| Exercise |
Within the entries below, how many lines carry the word "changed"? State the number and stop.

Image comparison data:
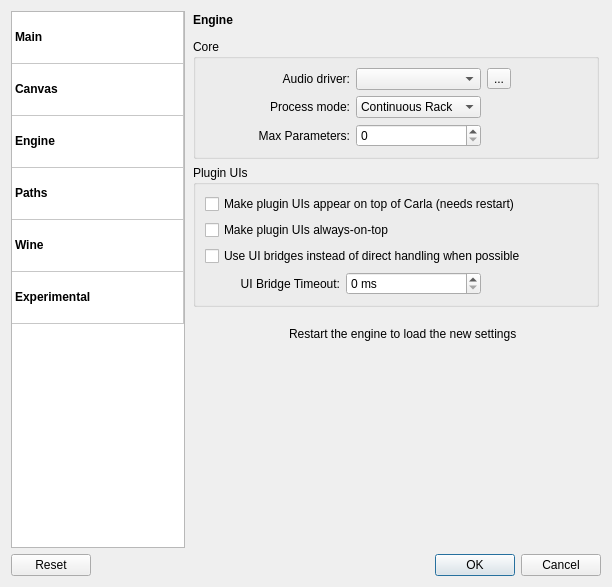
falkTX/Carla, file resources/ui/carla_settings.ui: the form before one commit.
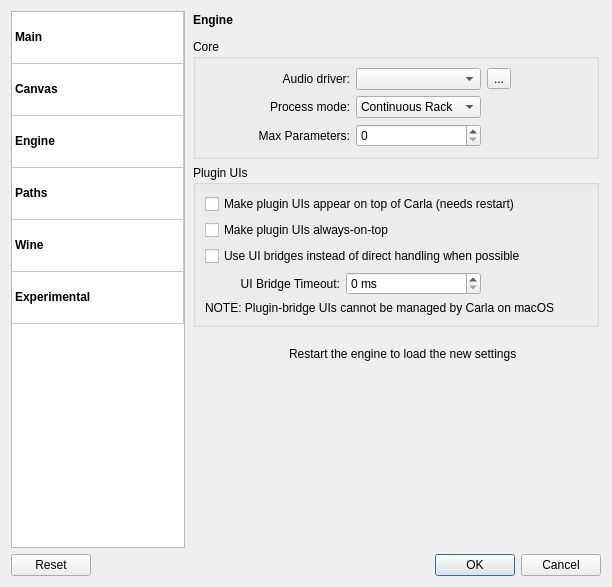
The form after the commit. The open tabs and pages were chosen to show the change. Icons and pictures are not drawn.

Commit message: Add note in settings regarding UIs in plugin bridges for macOS

What changed in the file:
```diff
--- a/resources/ui/carla_settings.ui
+++ b/resources/ui/carla_settings.ui
@@ -989,6 +989,13 @@
               </property>
              </widget>
             </item>
+            <item row="6" column="0" colspan="3">
+             <widget class="QLabel" name="label_engine_ui_bridges_mac_note">
+              <property name="text">
+               <string>NOTE: Plugin-bridge UIs cannot be managed by Carla on macOS</string>
+              </property>
+             </widget>
+            </item>
            </layout>
           </widget>
          </item>
```
Left out of the diff: 14 changed lines with no effect on the pictures. The commit also changes 1 other file.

| Expected answer |
2